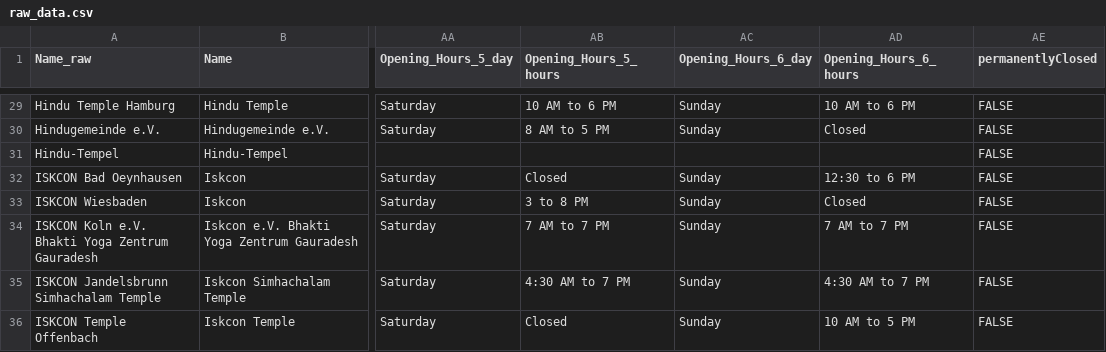
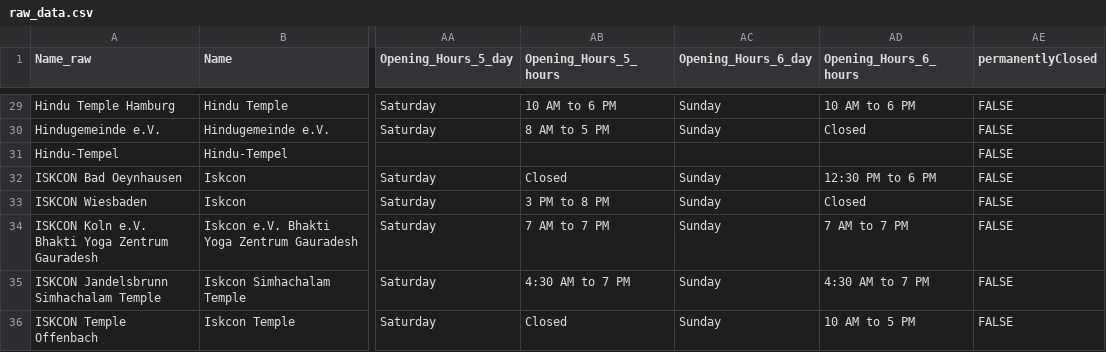
Before and after one commit to ChaithraBangaloreVijayakumar/Project_Shikhara, a CSV file: data/raw/raw_data.csv, drawn as a sheet; only a part is shown, gaps mark what is left out; the diff covers the shown part only; the diff names each change by its address in the sheet, - before the commit and + after, or states it on an @@ line.

```diff
--- a/data/raw/raw_data.csv
+++ b/data/raw/raw_data.csv
-AD32 (Opening_Hours_6_hours): 12:30 to 6 PM
+AD32 (Opening_Hours_6_hours): 12:30 PM to 6 PM
-AB33 (Opening_Hours_5_hours): 3 to 8 PM
+AB33 (Opening_Hours_5_hours): 3 PM to 8 PM
```
Also changed, not shown: 26 edited cells elsewhere in this file, 13 other files.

____

Task description — The copy must match every line of the data exactly and contain no pictures.

Expected answer —
Before and after one commit to ChaithraBangaloreVijayakumar/Project_Shikhara, a CSV file: data/raw/raw_data.csv, drawn as a sheet; only a part is shown, gaps mark what is left out; the diff covers the shown part only; the diff names each change by its address in the sheet, - before the commit and + after, or states it on an @@ line.

```diff
--- a/data/raw/raw_data.csv
+++ b/data/raw/raw_data.csv
-AD32 (Opening_Hours_6_hours): 12:30 to 6 PM
+AD32 (Opening_Hours_6_hours): 12:30 PM to 6 PM
-AB33 (Opening_Hours_5_hours): 3 to 8 PM
+AB33 (Opening_Hours_5_hours): 3 PM to 8 PM
```
Also changed, not shown: 26 edited cells elsewhere in this file, 13 other files.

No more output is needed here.